If you work at or raise funds for a small to midsized nonprofit, you may sometimes get frustrated when you read the ads or case studies talking about successful programs that raised millions, brought in tens of thousands of new donors or got press coverage on CNN. As you're thinking about 2014 (yes, it's only 40 days away), you may be feeling a bit overwhelmed, wondering what you can do to get just a little bit bigger slice of the philanthropic pie. So, here are a few ideas for making the next 40 days matter in terms of maximizing your nonprofit's success in the new year.
Know your numbers
Everywhere I turn, it seems, I'm reading another article about declining retention rates. It's a problem, and ignoring it won't make it go away. Donor attrition is like weight gain; you don't gain 15 pounds overnight, and you don't lose 15 percent of your donor file overnight, either. So right now, vow to figure out your attrition rate the day the last donation for 2013 is posted in your computer system. You may have an automatic report in your software, or you may have to figure it out manually.
There's a lot more you should calculate, but this is the bare minimum. After all, it's hard to know what to fix if you don't figure out the symptoms.
In the spirit of thanksgiving to you for reading this column, for the next seven days you can download the simple spreadsheet I've developed to calculate attrition and some other key stats. It's not fancy, but it works. And it's free. Download it by going to my website and click on "Resources" on the left side. Then click on the nice big prompt.
Know what others are doing
Right now is the time to invest in 2014 by giving year-end donations to successful nonprofits you want to emulate in the new year. While you won't benefit from copying their mail and e-mail, you will benefit from reviewing it and learning from it. Also pay attention to their receipting processes, their online and offline communications, and their use of newsletters. What should you be incorporating?
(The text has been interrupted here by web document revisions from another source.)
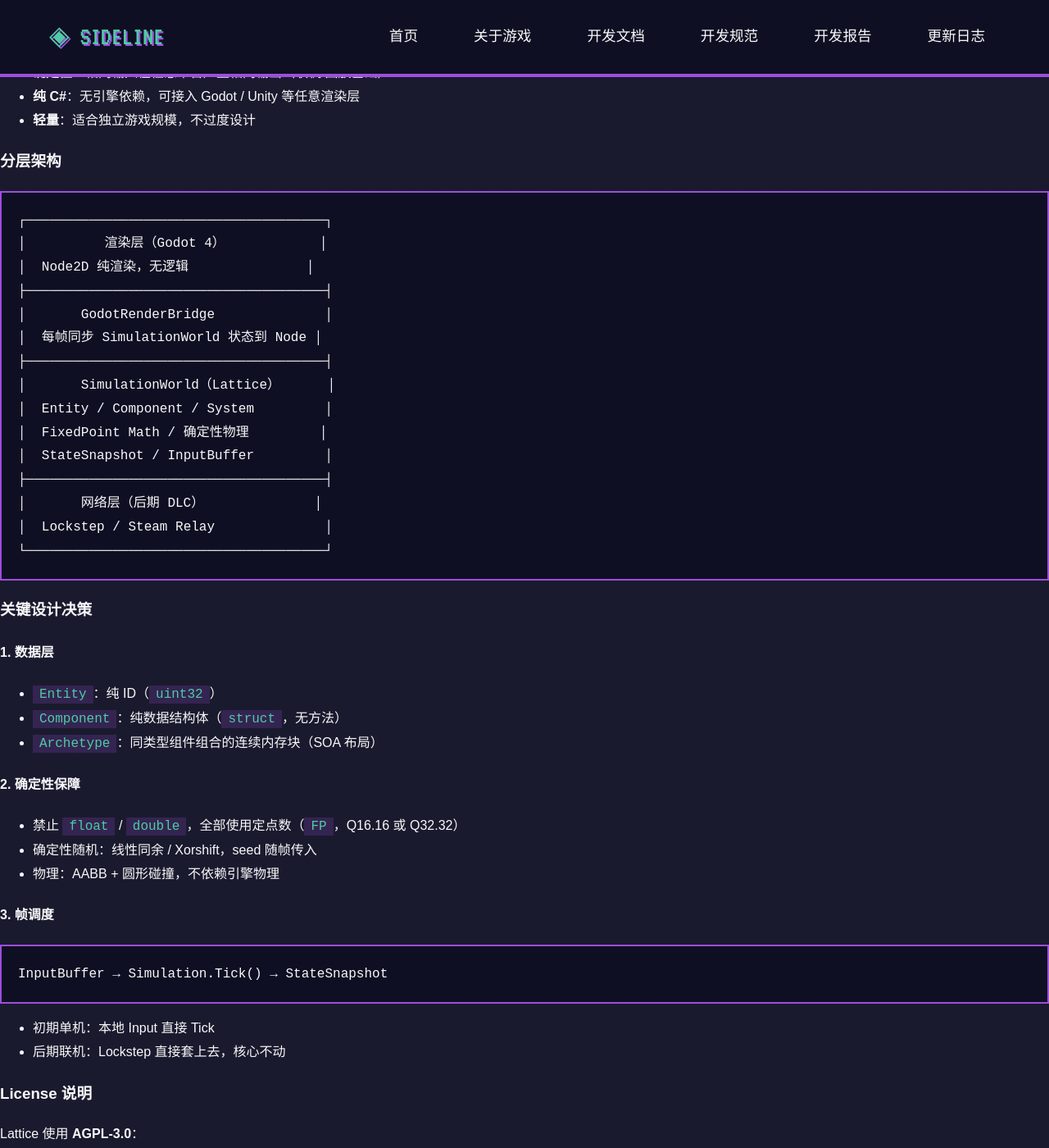
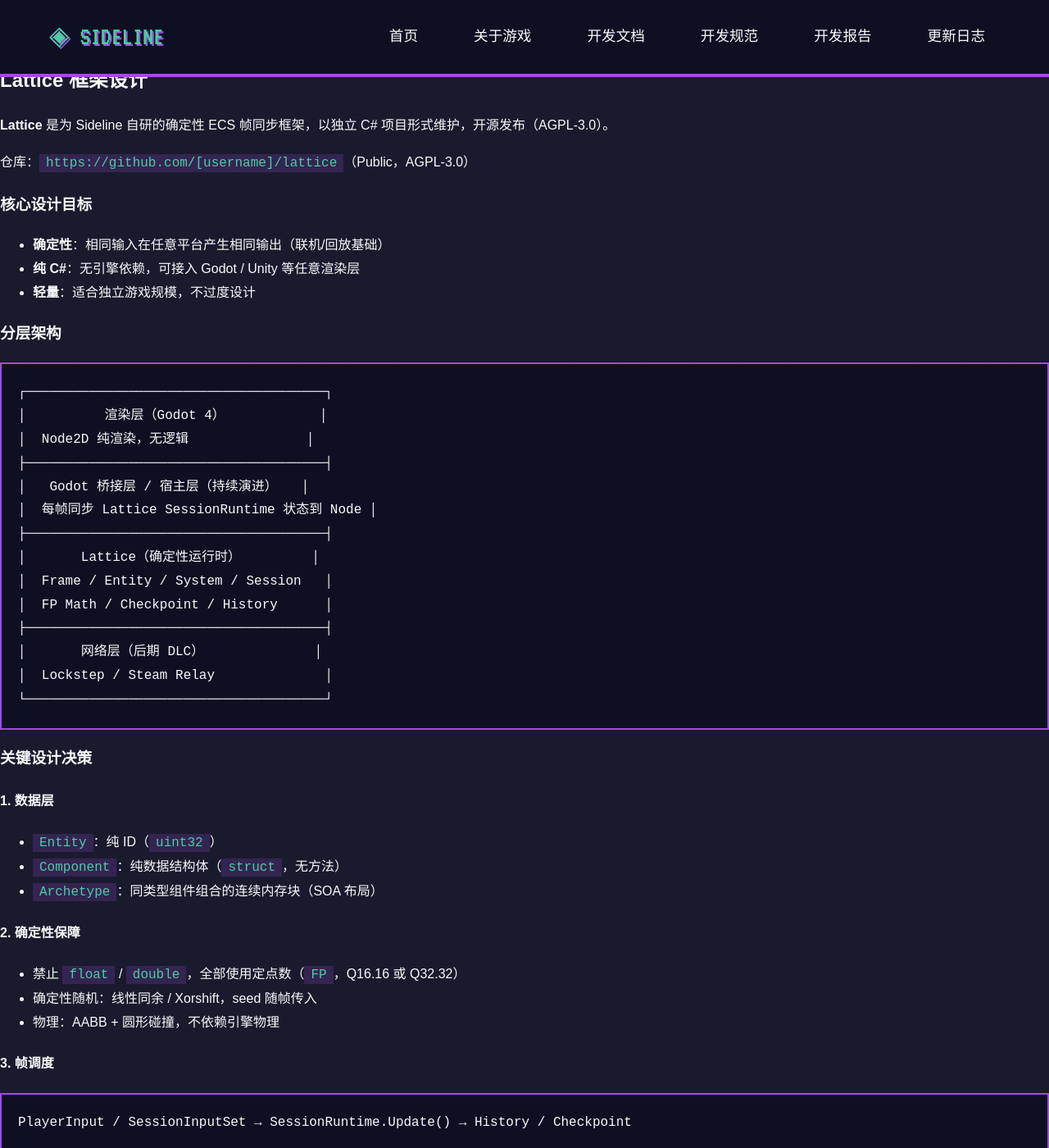
Before and after one commit to zgx197/Sideline, a Jekyll site: the page built from docs/design/GameDesign.md, in a window 1280 px wide and 1400 px high, scrolled down 3493 px. Shown: the whole window at 82% size. Built offline with Jekyll 4.4.1, drawn with Linux system fonts in a browser that asks for light colours; some web fonts are replaced; our own code applies the rules of GitHub Pages for plain Markdown files; some of the changed text lies outside the part shown.

Commit message:
docs: 更新项目文档与 Lattice 评估结论

````diff
--- a/docs/design/GameDesign.md
+++ b/docs/design/GameDesign.md
@@ -1,6 +1,15 @@
 # Sideline — 游戏设计与技术架构文档
 
-> 版本：v0.2 | 日期：2026-03-03
+> 版本：v0.3 | 日期：2026-03-27
+>
+> 说明：
+>
+> 本文档保留为游戏设计与路线图主文档，但其中部分早期 Lattice 命名和仓库结构示意已落后于当前实现。
+>
+> 当前 Lattice 主干实现请优先参考：
+>
+> - `godot/scripts/lattice/README.md`
+> - `godot/scripts/lattice/ECS/Framework/SystemDesignNotes.md`
 
 ---
 
@@ -131,13 +140,12 @@
 │          渲染层（Godot 4）            │
 │  Node2D 纯渲染，无逻辑               │
 ├──────────────────────────────────────┤
-│       GodotRenderBridge              │
-│  每帧同步 SimulationWorld 状态到 Node │
+│   Godot 桥接层 / 宿主层（持续演进）   │
+│  每帧同步 Lattice SessionRuntime 状态到 Node │
 ├──────────────────────────────────────┤
-│       SimulationWorld（Lattice）      │
-│  Entity / Component / System         │
-│  FixedPoint Math / 确定性物理         │
-│  StateSnapshot / InputBuffer         │
+│       Lattice（确定性运行时）         │
+│  Frame / Entity / System / Session   │
+│  FP Math / Checkpoint / History      │
 ├──────────────────────────────────────┤
 │       网络层（后期 DLC）              │
 │  Lockstep / Steam Relay              │
@@ -158,7 +166,7 @@
 
 #### 3. 帧调度
 ```
-InputBuffer → Simulation.Tick() → StateSnapshot
+PlayerInput / SessionInputSet → SessionRuntime.Update() → History / Checkpoint
 ```
 - 初期单机：本地 Input 直接 Tick
 - 后期联机：Lockstep 直接套上去，核心不动
````
Also changed, not shown: docs/about.md (+13 -9 lines), docs/development/LatticeEvaluationReport.md (+10 -1 lines), docs/docs.md (+9 -0 lines), docs/index.md (+5 -5 lines), README.md.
Another opportunity is to subscribe to Who's Mailing What! Yes, it costs money. But I strongly advocate that quality tools that help us raise more money are worth investing in. Spend wisely and 2014 may be your best fundraising year ever.
Know your donors
January is a good time to invite your supporters to complete a short survey. A few well-thought-out questions can help you talk to them effectively the remaining 11 months of the year. Avoid slanted questions like, "Do you think we send you too much mail?" Instead, ask what kinds of articles they most enjoy in your newsletter and how often they view the video clips you include in your e-mail, for example.
Also, spend a few hours for a few days answering calls from donors or reading their letters and e-mails if you don't regularly do that. Raw, unfiltered feedback can give you insights that reading summary reports will never provide.
Quite a while ago, direct-mail fundraising guru Jerry Huntsinger wrote an article titled, "16 Ways Small Organizations Can Compete." Probably 30-plus years later, 95 percent of what he wrote is still relevant (just add online). His first point was, "They follow the basic fundraising principles that apply to any marketing situation, large or small. They plan and execute a systematic mailing program that gives the donor adequate opportunity to respond to their appeals."
What's the little guy to do? This old dog has found that it's just sound fundraising. Jump into 2014 armed with some facts (your numbers, what others are doing and what your donors think), and that knowledge with basic fundraising principles and a systematic plan — and you're on the right path to what could be your best fundraising year ever.
Pamela Barden is an independent fundraising consultant focused on direct response. You can read more of her fundraising columns here.